Woman conceives twins 28 days apart after getting pregnant twice in one month
The incredibly rare phenomenon is known as superfetation.
A mum was overjoyed to discover she was pregnant while she was already expecting, after conceiving her twins 28 days apart.
Sophie Small, 30, a swimming instructor from Leominster, Herefordshire welcomed Holly and Darcy, now two, on the same day despite them being conceived one month apart due to an incredibly rare phenomenon known as superfetation, where a new pregnancy occurs after the first one.
Sophie and her husband Jonathan, 34, an accountant who already have a son named Oscar, six, were trying for another baby when they conceived Holly after a party in December 2019.
Although Sophie had an inkling that she was already pregnant, the couple decided to keep trying just in case and conceived Darcy a month later.
The then mum-of-one was thrilled when she took a pregnancy test a month later and discovered it was positive, but, having suffered from extreme morning sickness, Sophie decided to go for a seven-week scan to check on the health of the baby.
The scan revealed that she was pregnant with twins but the two babies were different sizes and doctors were confused as to why.
Discovering the truth
The couple only discovered the twins weren't conceived at the same time after their birth in August 2020 when Darcy was born weighing 4lbs 2oz and her sister followed two minutes later weighing 6lbs 1oz.
Though she suspected she may be pregnant after she started suffering from headaches, Sophie says her and her husband carried on trying in case she was mistaken about her symptoms.
"After I conceived Darcy, the sickness was horrific," she explains. "I was hospitalised eight times in seven weeks and spent 120 hours on a drip.

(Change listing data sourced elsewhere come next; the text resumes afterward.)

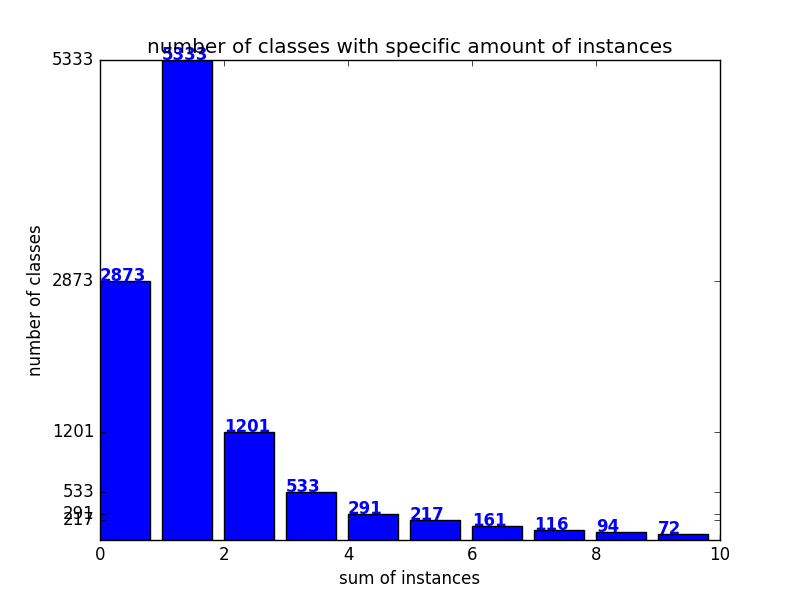
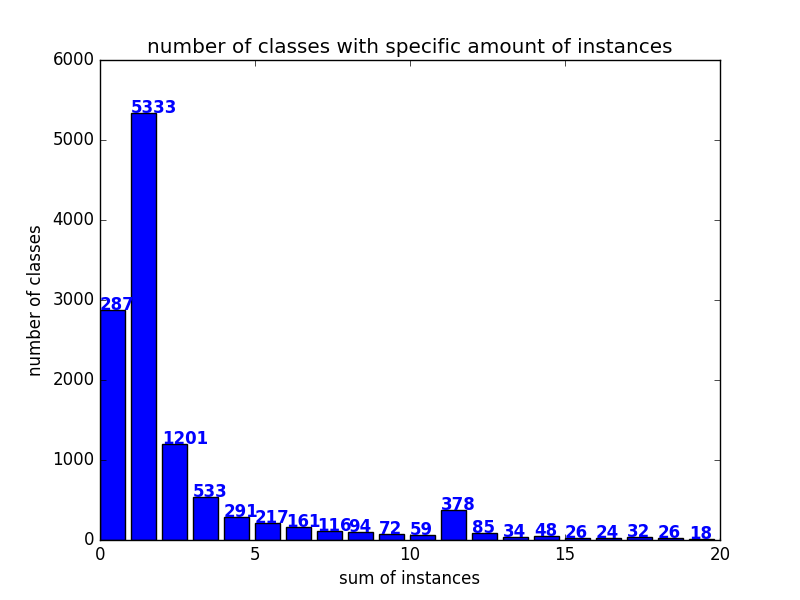
Improved plot layout. Rerun plot creation.

diff --git a/data_analysis/create_plots.py b/data_analysis/create_plots.py
@@ -36,12 +36,12 @@ def create_plots(analysis_path: str, property_sum_fig: str, instance_sum_fig: st
     y = [i[1] for i in property_counts]
     plt.bar(x, y)
     # set x axis steps
-    plt.xticks(x)
+    plt.xlim(0, 20)
     plt.title('number of classes with specific amount of properties')
     plt.xlabel('sum of properties')
     plt.ylabel('number of classes')
     # set values on bars
-    for i, v in enumerate(y):
+    for i, v in itertools.islice(enumerate(y), 20):
         plt.text(i, v, str(v), color='blue', fontweight='bold')
 
     plt.savefig(property_sum_fig)
@@ -50,13 +50,13 @@ def create_plots(analysis_path: str, property_sum_fig: str, instance_sum_fig: st
     plt.figure(2)
     x = [i[0] for i in subclass_counts]
     y = [i[1] for i in subclass_counts]
-    plt.xlim(0, len(x))
+    plt.xlim(0, 20)
     plt.bar(x, y)
     plt.title('number of classes with a specific amount of subclasses')
     plt.xlabel('sum of subclasses')
     plt.ylabel('number of classes')
     # set values on bars
-    for i, v in enumerate(y):
+    for i, v in itertools.islice(enumerate(y), 20):
         plt.text(i, v, str(v), color='blue', fontweight='bold')
 
     plt.savefig(subclass_sum_fig)
@@ -65,13 +65,13 @@ def create_plots(analysis_path: str, property_sum_fig: str, instance_sum_fig: st
     plt.figure(3)
     x = [i[0] for i in instance_counts]
     y = [i[1] for i in instance_counts]
-    plt.xlim(0, 10)
-    plt.yticks(y[:6])
+    plt.xlim(0, 20)
+    #plt.yticks(y[:6])
     plt.bar(x, y)
     plt.title('number of classes with specific amount of instances')
     plt.xlabel('sum of instances')
     plt.ylabel('number of classes')
-    for i, v in itertools.islice(enumerate(y), 10):
+    for i, v in itertools.islice(enumerate(y), 20):
         plt.text(i, v, str(v), color='blue', fontweight='bold')
 
     plt.savefig(instance_sum_fig)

"I was carrying two babies who were growing at different stages but at the time we didn't know that," she continues.
"They couldn't work out why I was so sick."
Watch: Married couple who beat one in 200 million odds by welcoming identical triplets have brought daughters home
At her initial scan Sophie said she was told there was something different about the pregnancy.
"I was expecting twins but one was bigger than the other," she explains. "They could tell something wasn't right.
"They had their own sacs and placentas so they could feed when they wanted to, so they couldn't work out why one twin was bigger than the other."
After the twins were born Sophie says there was a 35% growth difference between them, which prompted doctors to realise they had been conceived four weeks apart.
"Darcy was a 32-week baby and Holly was a 36-week baby," Sophie explains. "I said it couldn't be right, I'd never heard of it. I didn't know how it happened."
Two years on
Although their daughters are twins, the couple say they couldn't be more different, with Holly still weighing 6lbs more than her sister Darcy.
Sophie says strangers in the street are often confused when they ask how many minutes are between the girls, while others don't believe her when she says they're twins.
"They don't even look like sisters," Sophie continues. "Holly has blonde hair, big beautiful blue eyes and wants to be a princess or a jockey.
"Darcy's hair is mousey brown, she's a tomboy and wants to be a train driver when she's older.
"People are surprised when I explain that Darcy is two minutes older and four weeks younger, while Holly was born two minutes after but is four weeks older," she adds.
Due to how quickly she conceived her son Oscar, Sophie suspected she was "super fertile" and believes she ovulated again when she was already pregnant with Holly.
At the 29-week scan, doctors were concerned they couldn't detect movement from the smaller twin and explained they may need to induce labour.
Using medication they managed to halt Sophie giving birth until August when Holly was born at 36 weeks and Darcy at 32 weeks.
While Holly was born with cerebral palsy, which affects the right side of her body, Darcy's stomach lining hadn't developed properly.
"I had no idea what the future would hold for them when they were born," Sophie explains.
"The first eight weeks were the hardest of my life," she explains.
Now aged two, the "extremely lively" twins are thriving.
"They're still hard work, but they're very mischievous, fun-loving little girls.
"It has been difficult but we're so happy and blessed to have them."
What is superfetation?
According to Healthline superfetation is a phenomenon that occurs when a pregnant woman releases an egg, usually a few weeks into her pregnancy, and it is fertilised and implants in the uterus. The outcome is two separate pregnancies happening at the same time
For this rare event to occur, a series of highly unusual events must defy the norm.
First, the woman’s ovaries must still release an egg even though she is already pregnant (in a normal pregnancy a woman’s body sends a message to her ovaries to stop releasing eggs).
Then, the semen must actually manage to make it past the already pregnant woman’s blocked cervix.
Finally, the newly fertilised egg, would still have to attach itself to the womb wall, even though there’s already a baby growing there.
Additional reporting Kennedy.